::: MATERIAL TO PROCESS

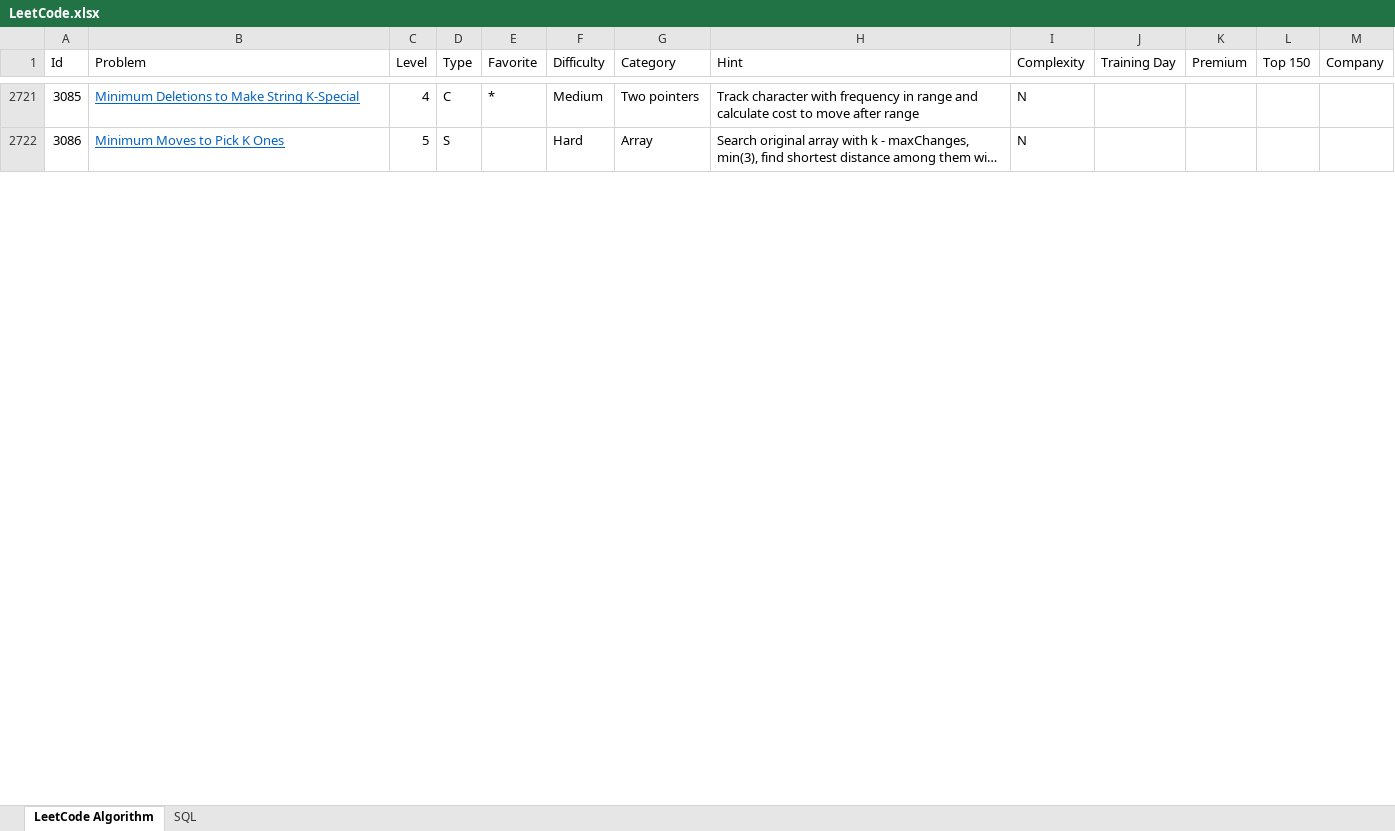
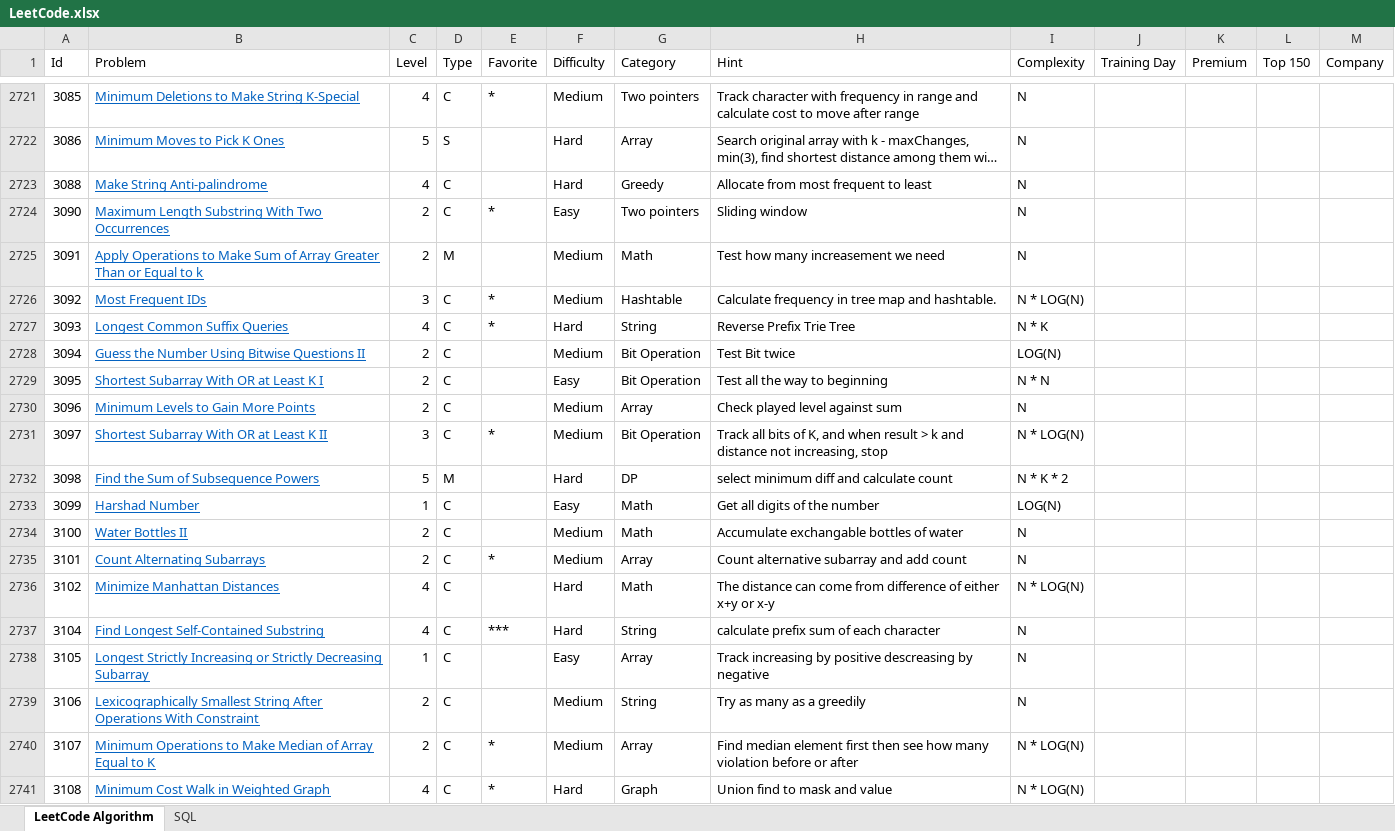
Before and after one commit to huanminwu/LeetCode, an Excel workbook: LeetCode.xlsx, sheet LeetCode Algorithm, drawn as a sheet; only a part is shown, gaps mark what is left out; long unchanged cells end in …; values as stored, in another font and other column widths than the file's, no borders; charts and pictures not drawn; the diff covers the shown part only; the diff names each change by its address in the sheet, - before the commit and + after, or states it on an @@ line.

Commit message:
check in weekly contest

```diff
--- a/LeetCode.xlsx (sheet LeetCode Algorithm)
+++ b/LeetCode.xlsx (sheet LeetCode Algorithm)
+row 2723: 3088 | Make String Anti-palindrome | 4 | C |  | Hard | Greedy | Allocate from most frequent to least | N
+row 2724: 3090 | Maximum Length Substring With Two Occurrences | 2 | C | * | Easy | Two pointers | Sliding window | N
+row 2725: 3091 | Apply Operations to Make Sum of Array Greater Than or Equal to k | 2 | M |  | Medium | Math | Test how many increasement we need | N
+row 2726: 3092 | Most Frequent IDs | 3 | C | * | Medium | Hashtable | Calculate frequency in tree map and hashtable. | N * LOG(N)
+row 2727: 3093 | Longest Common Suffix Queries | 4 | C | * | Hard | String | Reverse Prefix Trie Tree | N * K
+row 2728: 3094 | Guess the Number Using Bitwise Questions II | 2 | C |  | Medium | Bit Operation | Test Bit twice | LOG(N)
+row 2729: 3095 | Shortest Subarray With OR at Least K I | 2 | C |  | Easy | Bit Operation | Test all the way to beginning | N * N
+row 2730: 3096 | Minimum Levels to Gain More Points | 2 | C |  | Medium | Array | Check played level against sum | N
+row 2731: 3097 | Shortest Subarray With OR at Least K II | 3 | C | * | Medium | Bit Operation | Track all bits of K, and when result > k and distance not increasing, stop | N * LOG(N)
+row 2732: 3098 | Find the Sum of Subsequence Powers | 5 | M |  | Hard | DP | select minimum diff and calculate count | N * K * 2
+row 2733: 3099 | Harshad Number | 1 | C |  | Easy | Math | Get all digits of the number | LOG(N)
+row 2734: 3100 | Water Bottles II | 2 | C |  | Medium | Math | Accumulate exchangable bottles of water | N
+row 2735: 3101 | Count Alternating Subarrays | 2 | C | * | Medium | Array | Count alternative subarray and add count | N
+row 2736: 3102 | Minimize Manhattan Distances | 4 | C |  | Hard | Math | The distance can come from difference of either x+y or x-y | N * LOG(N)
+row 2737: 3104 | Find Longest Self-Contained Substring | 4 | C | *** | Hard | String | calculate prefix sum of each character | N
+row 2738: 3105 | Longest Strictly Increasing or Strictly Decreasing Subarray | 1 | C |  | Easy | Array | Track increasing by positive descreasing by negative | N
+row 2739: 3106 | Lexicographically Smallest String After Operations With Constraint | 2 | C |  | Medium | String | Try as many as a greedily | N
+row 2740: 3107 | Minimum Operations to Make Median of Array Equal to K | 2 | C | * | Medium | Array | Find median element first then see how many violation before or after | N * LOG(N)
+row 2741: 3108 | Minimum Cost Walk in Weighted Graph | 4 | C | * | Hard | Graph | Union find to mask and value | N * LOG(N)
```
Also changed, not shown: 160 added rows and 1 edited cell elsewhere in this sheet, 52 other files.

::::::

▸ ACTIVITY: Show all lines above containing "With".

▸ SOLUTION:
+row 2724: 3090 | Maximum Length Substring With Two Occurrences | 2 | C | * | Easy | Two pointers | Sliding window | N
+row 2729: 3095 | Shortest Subarray With OR at Least K I | 2 | C |  | Easy | Bit Operation | Test all the way to beginning | N * N
+row 2731: 3097 | Shortest Subarray With OR at Least K II | 3 | C | * | Medium | Bit Operation | Track all bits of K, and when result > k and distance not increasing, stop | N * LOG(N)
+row 2739: 3106 | Lexicographically Smallest String After Operations With Constraint | 2 | C |  | Medium | String | Try as many as a greedily | N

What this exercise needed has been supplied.